Sure, it hurts, and you feel a little sick. But there’s only a limited amount of damage this guy can do. The things he’s doing are waking up your political immune system. When your newly-formed antibodies kick in on election day, your political system is going to heal itself.
My antibodies are itching to go.
Daily Kos looks behind the scenes at Osama bin Laden’s final moment:
Ah, yes, my [Terrorist Mastermind Daily Brief]! I don’t even know why I bother reading them anymore. They always say the same thing: ‘Trail is cold. Trail is cold. Trail is cold.’ Look, it’s been ten years…I got away with it. I tell you, this is going to be the last TMDB I ever read. I simply do not need them anymore.

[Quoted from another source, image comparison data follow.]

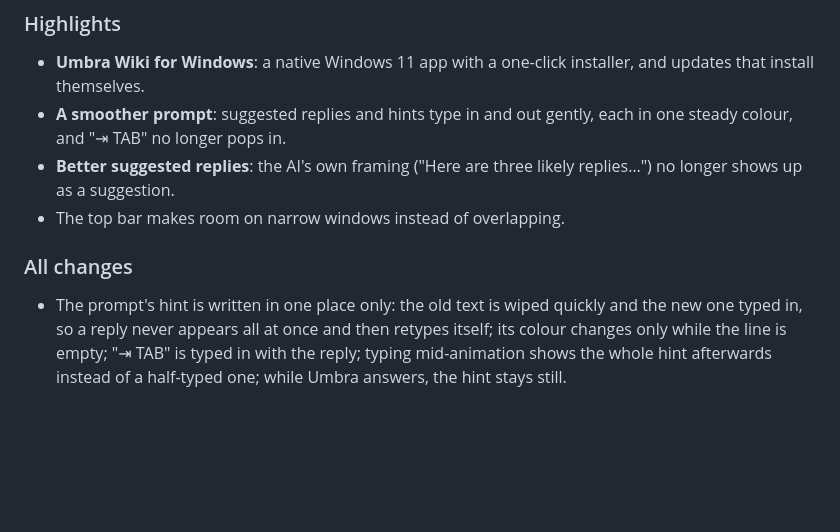
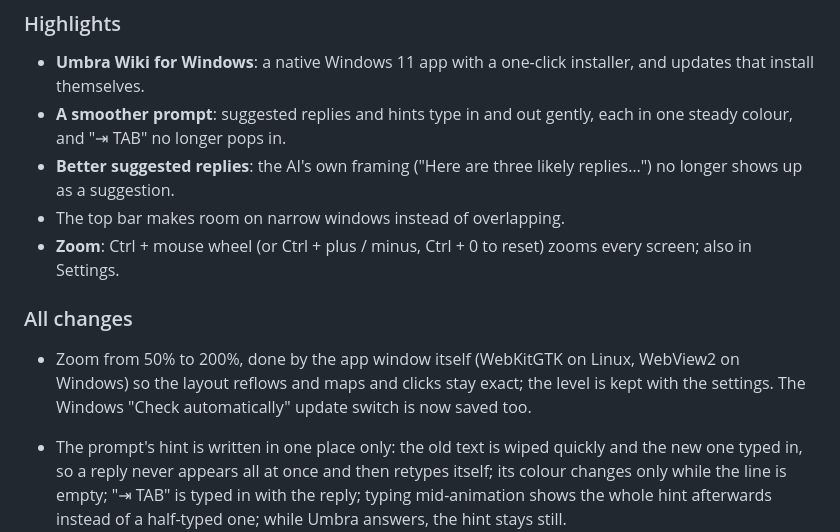
Before and after one commit to umbraxc/omarchy-agent-launcher, a Markdown page: CHANGELOG.md, the part around the change. Rendered like a GitHub page; blank space fills up the shorter version.

Commit message:
Changelog: zoom in 3.1.2

```diff
--- a/CHANGELOG.md
+++ b/CHANGELOG.md
@@ -8,8 +8,13 @@
 - **A smoother prompt**: suggested replies and hints type in and out gently, each in one steady colour, and "⇥ TAB" no longer pops in.
 - **Better suggested replies**: the AI's own framing ("Here are three likely replies…") no longer shows up as a suggestion.
 - The top bar makes room on narrow windows instead of overlapping.
+- **Zoom**: Ctrl + mouse wheel (or Ctrl + plus / minus, Ctrl + 0 to reset) zooms every screen; also in Settings.
 
 ### All changes
+
+- Zoom from 50% to 200%, done by the app window itself (WebKitGTK on Linux, WebView2 on Windows) so the layout
+  reflows and maps and clicks stay exact; the level is kept with the settings. The Windows "Check automatically"
+  update switch is now saved too.
 
 - The prompt's hint is written in one place only: the old text is wiped quickly and the new one typed in, so a reply
   never appears all at once and then retypes itself; its colour changes only while the line is empty; "⇥ TAB" is typed
```
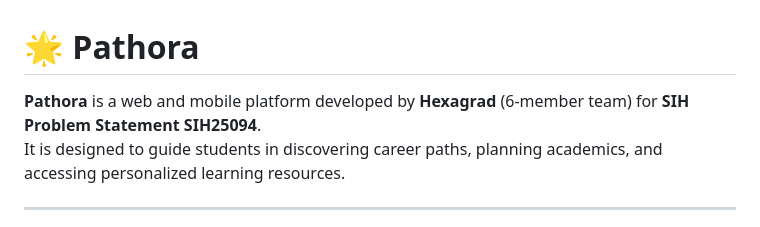
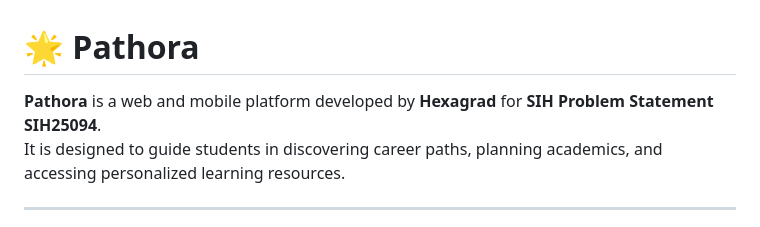
Before and after one commit to Dinesh-NPC/Hexagrad, a Markdown page: README.md, the part around the change. GitHub-like rendering.

```diff
--- a/README.md
+++ b/README.md
@@ -1,6 +1,6 @@
 # 🌟 Pathora
 
-**Pathora** is a web and mobile platform developed by **Hexagrad** (6-member team) for **SIH Problem Statement SIH25094**.
+**Pathora** is a web and mobile platform developed by **Hexagrad** for **SIH Problem Statement SIH25094**.
 It is designed to guide students in discovering career paths, planning academics, and accessing personalized learning resources.
 
 ---
```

Warning: some may be offended by the language.
The Washington Monthly’s Steve Benen on Republican attempts to claim credit for getting bin Laden:
In March 2002, just six months after 9/11, Bush said of bin Laden, “I truly am not that concerned about him…. You know, I just don’t spend that much time on him, to be honest with you.”
In July 2006, we learned that the Bush administration closed its unit that had been hunting bin Laden.
In September 2006, Bush told Fred Barnes, one of his most sycophantic media allies, that an “emphasis on bin Laden doesn’t fit with the administration’s strategy for combating terrorism.”
And don’t even get me started on Bush’s failed strategy that allowed bin Laden to escape from Tora Bora.
I’m happy to extend plenty of credit to all kinds of officials throughout the government, but crediting Bush’s “vigilance” on bin Laden is deeply silly.
Let’s be fair: some things are fundamentally difficult.
I didn’t consider it a black mark against the Bush Administration that they didn’t “connect the dots” before the 9/11 attacks. I didn’t consider it a black mark against the Bush Administration that bin Laden escaped from Tora Bora — even if a case could be made that Defense Department errors made that possible.
Hindsight is easy. Getting the answers right when you can’t even be certain what the questions are — that’s hard.
Getting Osama bin Laden required enormous competence, a lot of hard work, and patience.
But, from The Lost Year in Iraq:
Bremer, who arrived with sweeping plans to remake the country, had a young and inexperienced team, but his staff had passed a political litmus test in Washington. “It’s a children’s crusade … of former Republican campaign workers, White House interns [and] Heritage Foundation people,” says Thomas Ricks of The Washington Post.
Col. T.X. Hammes, a counterinsurgency expert and adviser to Iraq’s Interior Ministry, felt Bremer’s staff could have been better trained. “We had so many of these very, very young people that are dedicated Americans, brave enough to take a chance and go into Iraq to try to do something right for their country,” he tells FRONTLINE. “But [they] didn’t get any training; they have no background. … And yet we put them in charge of planning at [the] national level.”
It seems to me that the Bush Administration didn’t value competence, didn’t respect hard work, and didn’t have patience.
That is the black mark against them.
On Friday, President Obama ordered action against Osama bin Laden.
On Saturday, he spoke at the White House Correspondents’ Dinner. The video seems a little different, knowing what we know now — especially when he says, “What a week!” or “These are the kinds of decisions that would keep me up at night.”
Donald Trump, who seemed so important last week, looks about as significant as a damp, soiled dishrag.